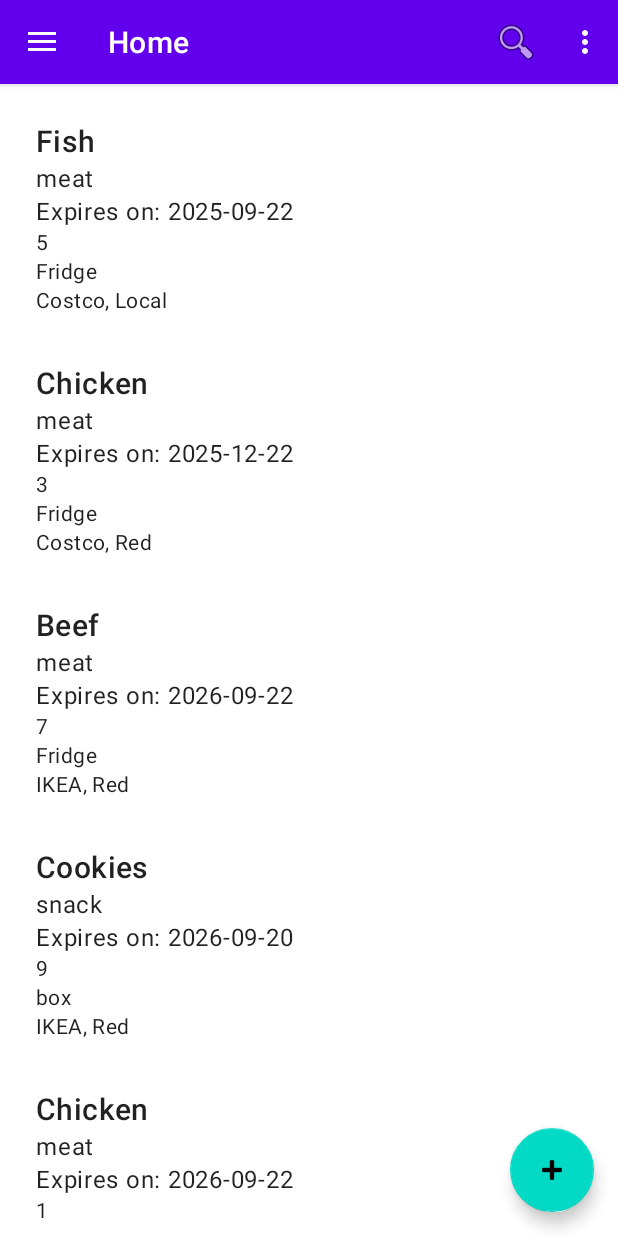
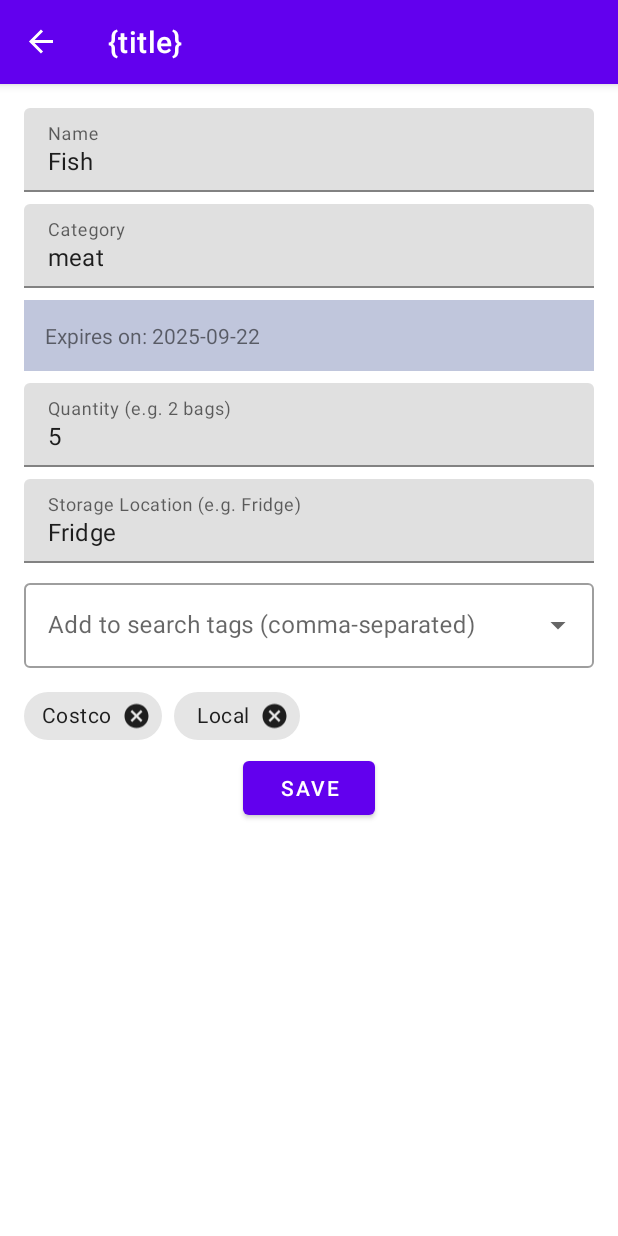
Before and after one commit to nihsliao/FoodSure, an Android app: the screen it shows after launch (MainActivity), after a tap on "Fish", on a phone screen of 412 x 824 dp. Run offline under Robolectric (Android 15) with nearby library versions, the phone set to English and light mode, and no system bars; our stand-ins replace navigation-ui.

Commit message:
Finish EditItemFragment with its viewModel
- `Add` or `edit` the foodItem
- Use `MaterialAutoCompleteTextView` to show the tags get from FoodRepository

```diff
--- /dev/null
+++ b/app/src/main/java/com/example/foodsure/ui/foodeditform/FoodEditFormFragment.kt
@@ -0,0 +1,146 @@
+package com.example.foodsure.ui.foodeditform
+
+import android.view.LayoutInflater
+import android.view.ViewGroup
+import android.widget.ArrayAdapter
+import androidx.core.view.children
+import androidx.core.widget.doAfterTextChanged
+import androidx.fragment.app.viewModels
+import androidx.lifecycle.LiveData
+import androidx.lifecycle.lifecycleScope
+import androidx.navigation.fragment.findNavController
+import androidx.navigation.fragment.navArgs
+import com.example.foodsure.R
+import com.example.foodsure.data.FoodItemKeys
+import com.example.foodsure.databinding.FragmentEditFoodBinding
+import com.example.foodsure.ui.BaseFragment
+import com.google.android.material.chip.Chip
+import com.google.android.material.datepicker.MaterialDatePicker
+import com.google.android.material.textfield.MaterialAutoCompleteTextView
+import kotlinx.coroutines.delay
+import kotlinx.coroutines.launch
+import java.util.Date
+
+class FoodEditFormFragment() : BaseFragment<FragmentEditFoodBinding, FoodEditFormViewModel>() {
+    override val viewModel: FoodEditFormViewModel by viewModels()
+    private val navigationArgs: FoodEditFormFragmentArgs by navArgs()
+
+    override fun inflateBinding(
+        inflater: LayoutInflater,
+        container: ViewGroup?
+    ): FragmentEditFoodBinding {
+        return FragmentEditFoodBinding.inflate(inflater, container, false)
+    }
+
+    override fun setupUI() {
+        // Observe foodItem and navigation
+        viewModel.foodItem.observe(viewLifecycleOwner) { bindItem(it) }
+        viewModel.expirationDateString.observe(viewLifecycleOwner) {
+            binding.editExpirationDate.text =
+                getString(R.string.expires_on, it)
+        }
+        viewModel.navigateToHome.observe(viewLifecycleOwner) {
+            if (it) {
+                findNavController().navigateUp()
+                viewModel.onDoneNavigation()
+            }
+        }
+
+        binding.editExpirationDate.setOnClickListener { showDatePicker() }
+        binding.editButtonSave.setOnClickListener { onSave() }
+        setupAutoCompleteAdapter(
+            viewModel.getTags(), binding.editTags,
+            { it.contains(binding.editTags.text.toString().trim()) })
+
+        if (navigationArgs.foodItemId != -1L) {
+            viewModel.loadFoodItem(navigationArgs.foodItemId.toString())
+        }
+    }
+
+    private fun bindItem(item: Map<String, String>) {
+        binding.editName.setText(item[FoodItemKeys.NAME])
+        binding.editCategory.setText(item[FoodItemKeys.CATEGORY])
+        binding.editQuantity.setText(item[FoodItemKeys.QUANTITY])
+        binding.editStorage.setText(item[FoodItemKeys.STORAGE])
+
+        item[FoodItemKeys.TAGS].toString().split(",").forEach { tag ->
+            addTagToChipGroup(tag)
+        }
+    }
+
+    private fun onSave() {
+        viewModel.saveFoodItem(
+            binding.editName.text.toString(),
+            binding.editCategory.text.toString(),
+            binding.editQuantity.text.toString(),
+            binding.editStorage.text.toString(),
+            binding.chipGroupTags.children.filterIsInstance<Chip>()
+                .joinToString(",") { it.text.toString() }
+        )
+    }
+
+    private fun <T> setupAutoCompleteAdapter(
+        liveList: LiveData<List<T>>,
+        view: MaterialAutoCompleteTextView,
+        predicate: (T) -> Boolean
+    ) {
+        val listAdapter = ArrayAdapter(
+            requireContext(),
+            android.R.layout.simple_dropdown_item_1line,
+            mutableListOf<T>()
+        )
+
+        view.setAdapter(listAdapter)
+        var originalList: List<T> = emptyList()
+        view.doAfterTextChanged { text ->
+            lifecycleScope.launch {
+                delay(300)
+                val filteredList = originalList.filter { predicate(it) }
+                listAdapter.clear()
+                listAdapter.addAll(filteredList)
+                listAdapter.notifyDataSetChanged()
+            }
+        }
+        view.setOnItemClickListener { adapterView, _, position, _ ->
+            val selectedTag = adapterView.getItemAtPosition(position) as String
+            addTagToChipGroup(selectedTag)
+            view.text = null
+        }
+
+        liveList.observe(viewLifecycleOwner) { list ->
+            originalList = list
+            listAdapter.clear()
+            listAdapter.addAll(list)
+            listAdapter.notifyDataSetChanged()
+        }
+    }
+
+    private fun addTagToChipGroup(tag: String) {
+        val isTagAlreadyAdded = binding.chipGroupTags.children
+            .filterIsInstance<Chip>()
+            .any { it.text == tag }
+        if (isTagAlreadyAdded) return
+
+        val chip = Chip(requireContext()).apply {
+            text = tag
+            isCloseIconVisible = true
+            setOnCloseIconClickListener {
+                binding.chipGroupTags.removeView(this)
+            }
+        }
+        binding.chipGroupTags.addView(chip)
+    }
+
+    private fun showDatePicker() {
+        val datePicker = MaterialDatePicker.Builder.datePicker()
+            .setTitleText("Select expiration date")
+            .setSelection(viewModel.expirationDateLong)
+            .build()
+
+        datePicker.addOnPositiveButtonClickListener { selection ->
+            val date = Date(selection)
+            viewModel.setExpirationDate(date)
+        }
+        datePicker.show(parentFragmentManager, "DATE_PICKER")
+    }
+}
--- /dev/null
+++ b/app/src/main/java/com/example/foodsure/ui/foodeditform/FoodEditFormViewModel.kt
@@ -0,0 +1,78 @@
+package com.example.foodsure.ui.foodeditform
+
+import androidx.lifecycle.LiveData
+import androidx.lifecycle.MutableLiveData
+import androidx.lifecycle.ViewModel
+import androidx.lifecycle.map
+import com.example.foodsure.data.FoodItemKeys
+import com.example.foodsure.data.FoodRepository
+import com.google.android.material.datepicker.MaterialDatePicker
+import java.text.SimpleDateFormat
+import java.util.Date
+import java.util.Locale
+
+class FoodEditFormViewModel : ViewModel() {
+    private companion object
+
+    val dateFormat = SimpleDateFormat("yyyy-MM-dd", Locale.getDefault())
+
+    private val _navigateToHome = MutableLiveData<Boolean>()
+    val navigateToHome: LiveData<Boolean> = _navigateToHome
+
+    private val _expirationDate = MutableLiveData<Date>()
+    val expirationDateLong: Long
+        get() = _expirationDate.value?.time ?: MaterialDatePicker.todayInUtcMilliseconds()
+    val expirationDateString: LiveData<String> = _expirationDate.map {
+        dateFormat.format(it)
+    }
+
+    private val _foodItem = MutableLiveData<Map<String, String>>()
+    val foodItem: LiveData<Map<String, String>> = _foodItem
+
+    fun setExpirationDate(date: Date) {
+        _expirationDate.value = date
+    }
+
+
+    fun onDoneNavigation() {
+        _navigateToHome.value = false
+    }
+
+    fun getTags(): LiveData<List<String>> {
+        return FoodRepository.getTags()
+    }
+
+    fun loadFoodItem(id: String) {
+        val item = FoodRepository.getItem(id)
+        if (item == null) {
+            _navigateToHome.value = true
+            return
+        }
+        _foodItem.value = item
+
+        item[FoodItemKeys.EXPIRED]?.let { _expirationDate.value = dateFormat.parse(it) }
+    }
+
+    fun saveFoodItem(
+        name: String,
+        category: String,
+        quantity: String,
+        storage: String,
+        tags: String
+    ) {
+        val currentId = _foodItem.value?.get(FoodItemKeys.ID)
+
+        val newFoodItem = mapOf(
+            FoodItemKeys.ID to (currentId ?: System.currentTimeMillis().toString()),
+            FoodItemKeys.NAME to name,
+            FoodItemKeys.CATEGORY to category,
+            FoodItemKeys.EXPIRED to dateFormat.format(_expirationDate.value ?: Date(0)),
+            FoodItemKeys.QUANTITY to quantity,
+            FoodItemKeys.STORAGE to storage,
+            FoodItemKeys.TAGS to tags
+        )
+
+        FoodRepository.saveItem(newFoodItem)
+        _navigateToHome.value = true
+    }
+}
--- a/app/src/main/java/com/example/foodsure/ui/home/HomeFragment.kt
+++ b/app/src/main/java/com/example/foodsure/ui/home/HomeFragment.kt
@@ -4,6 +4,7 @@ import android.view.LayoutInflater
 import android.view.ViewGroup
 import androidx.fragment.app.viewModels
 import androidx.lifecycle.LiveData
+import androidx.navigation.fragment.findNavController
 import androidx.recyclerview.widget.ListAdapter
 import androidx.recyclerview.widget.RecyclerView
 import com.example.foodsure.R
@@ -28,7 +29,10 @@ class HomeFragment : BaseListFragment<FragmentHomeBinding, Map<String, String>,
         })
     }
 
-    private fun navigateToEdit(id: Long, name: String) {}
+    private fun navigateToEdit(id: Long, name: String) {
+        val action = HomeFragmentDirections.actionAddFoodItem(id, name)
+        findNavController().navigate(action)
+    }
 
     override val listAdapter: ListAdapter<Map<String, String>, *> by lazy {
         FoodItemListAdapter({ item ->
--- /dev/null
+++ b/app/src/main/res/layout/fragment_edit_food.xml
@@ -0,0 +1,97 @@
+<?xml version="1.0" encoding="utf-8"?>
+<ScrollView xmlns:android="http://schemas.android.com/apk/res/android"
+    xmlns:tools="http://schemas.android.com/tools"
+    android:layout_width="match_parent"
+    android:layout_height="match_parent"
+    tools:context=".ui.foodeditform.FoodEditFormFragment">
+
+    <LinearLayout
+        android:layout_width="match_parent"
+        android:layout_height="wrap_content"
+        android:orientation="vertical"
+        android:padding="@dimen/fragment_padding">
+
+        <com.google.android.material.textfield.TextInputLayout
+            android:layout_width="match_parent"
+            android:layout_height="wrap_content"
+            android:layout_marginBottom="@dimen/edit_form_margin">
+
+            <com.google.android.material.textfield.TextInputEditText
+                android:id="@+id/edit_name"
+                android:layout_width="match_parent"
+                android:layout_height="wrap_content"
+                android:hint="@string/edit_form_name" />
+        </com.google.android.material.textfield.TextInputLayout>
+
+        <com.google.android.material.textfield.TextInputLayout
+            android:layout_width="match_parent"
+            android:layout_height="wrap_content"
+            android:layout_marginBottom="@dimen/edit_form_margin">
+
+            <com.google.android.material.textfield.TextInputEditText
+                android:id="@+id/edit_category"
+                android:layout_width="match_parent"
+                android:layout_height="wrap_content"
+                android:hint="@string/edit_form_category" />
+        </com.google.android.material.textfield.TextInputLayout>
+
+        <TextView
+            android:id="@+id/edit_expiration_date"
+            android:layout_width="match_parent"
+            android:layout_height="wrap_content"
+            android:layout_marginBottom="@dimen/edit_form_margin"
+            android:background="@color/material_dynamic_secondary80"
+            android:hint="@string/edit_form_expiration_date"
+            android:padding="14dp" />
+
+        <com.google.android.material.textfield.TextInputLayout
+            android:layout_width="match_parent"
+            android:layout_height="wrap_content"
+            android:layout_marginBottom="@dimen/edit_form_margin">
+
+            <com.google.android.material.textfield.TextInputEditText
+                android:id="@+id/edit_quantity"
+                android:layout_width="match_parent"
+                android:layout_height="wrap_content"
+                android:hint="@string/edit_form_quantity" />
+        </com.google.android.material.textfield.TextInputLayout>
+
+        <com.google.android.material.textfield.TextInputLayout
+            android:layout_width="match_parent"
+            android:layout_height="wrap_content"
+            android:layout_marginBottom="@dimen/edit_form_margin">
+
+            <com.google.android.material.textfield.TextInputEditText
+                android:id="@+id/edit_storage"
+                android:layout_width="match_parent"
+                android:layout_height="wrap_content"
+                android:hint="@string/edit_form_storage" />
+        </com.google.android.material.textfield.TextInputLayout>
+
+        <com.google.android.material.textfield.TextInputLayout
+            style="@style/Widget.MaterialComponents.TextInputLayout.OutlinedBox.ExposedDropdownMenu"
+            android:layout_width="match_parent"
+            android:layout_height="wrap_content"
+            android:layout_marginBottom="@dimen/edit_form_margin"
+            android:hint="@string/edit_form_tag">
+
+            <com.google.android.material.textfield.MaterialAutoCompleteTextView
+                android:id="@+id/edit_tags"
+                android:layout_width="match_parent"
+                android:layout_height="wrap_content"
+                android:inputType="textAutoComplete" />
+        </com.google.android.material.textfield.TextInputLayout>
+
+        <com.google.android.material.chip.ChipGroup
+            android:id="@+id/chip_group_tags"
+            android:layout_width="match_parent"
+            android:layout_height="wrap_content" />
+
+        <Button
+            android:id="@+id/edit_button_save"
+            android:layout_width="wrap_content"
+            android:layout_height="wrap_content"
+            android:layout_gravity="center_horizontal"
+            android:text="@string/button_save" />
+    </LinearLayout>
+</ScrollView>
--- a/app/src/main/res/navigation/mobile_navigation.xml
+++ b/app/src/main/res/navigation/mobile_navigation.xml
@@ -9,11 +9,30 @@
         android:id="@+id/nav_home"
         android:name="com.example.foodsure.ui.home.HomeFragment"
         android:label="@string/menu_home"
-        tools:layout="@layout/fragment_home" />
+        tools:layout="@layout/fragment_home">
+        <action
+            android:id="@+id/action_add_foodItem"
+            app:destination="@id/nav_add_food" />
+    </fragment>
 
     <fragment
         android:id="@+id/nav_tag"
         android:name="com.example.foodsure.ui.tag.TagFragment"
         android:label="@string/menu_tag"
         tools:layout="@layout/fragment_tag" />
+
+    <fragment
+        android:id="@+id/nav_add_food"
+        android:name="com.example.foodsure.ui.foodeditform.FoodEditFormFragment"
+        android:label="{title}"
+        tools:layout="@layout/fragment_edit_food">
+        <argument
+            android:name="foodItemId"
+            android:defaultValue="-1L"
+            app:argType="long" />
+        <argument
+            android:name="title"
+            android:defaultValue="Add Food"
+            app:argType="string" />
+    </fragment>
 </navigation>
--- a/app/src/main/res/values/strings.xml
+++ b/app/src/main/res/values/strings.xml
@@ -14,6 +14,12 @@
     <string name="delete_dialog_message">Are you sure you want to delete \"%s\"?</string>
     <string name="cancel">Cancel</string>
     <string name="delete">Delete</string>
+    <string name="edit_form_name">Name</string>
+    <string name="edit_form_category">Category</string>
+    <string name="edit_form_expiration_date">Expired Date (Click to set)</string>
+    <string name="edit_form_quantity">Quantity (e.g. 2 bags)</string>
+    <string name="edit_form_storage">Storage Location (e.g. Fridge)</string>
+    <string name="edit_form_tag">Add to search tags (comma-separated)</string>
     <string name="button_save">SAVE</string>
     <string name="edit_tag_title">Edit Tag</string>
     <string name="add_tag_title">Add Tag</string>
```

## [Work request]
Pull from the data each line where the string "schemas" turns up.

## [Your solution]
+<ScrollView xmlns:android="http://schemas.android.com/apk/res/android"
+    xmlns:tools="http://schemas.android.com/tools"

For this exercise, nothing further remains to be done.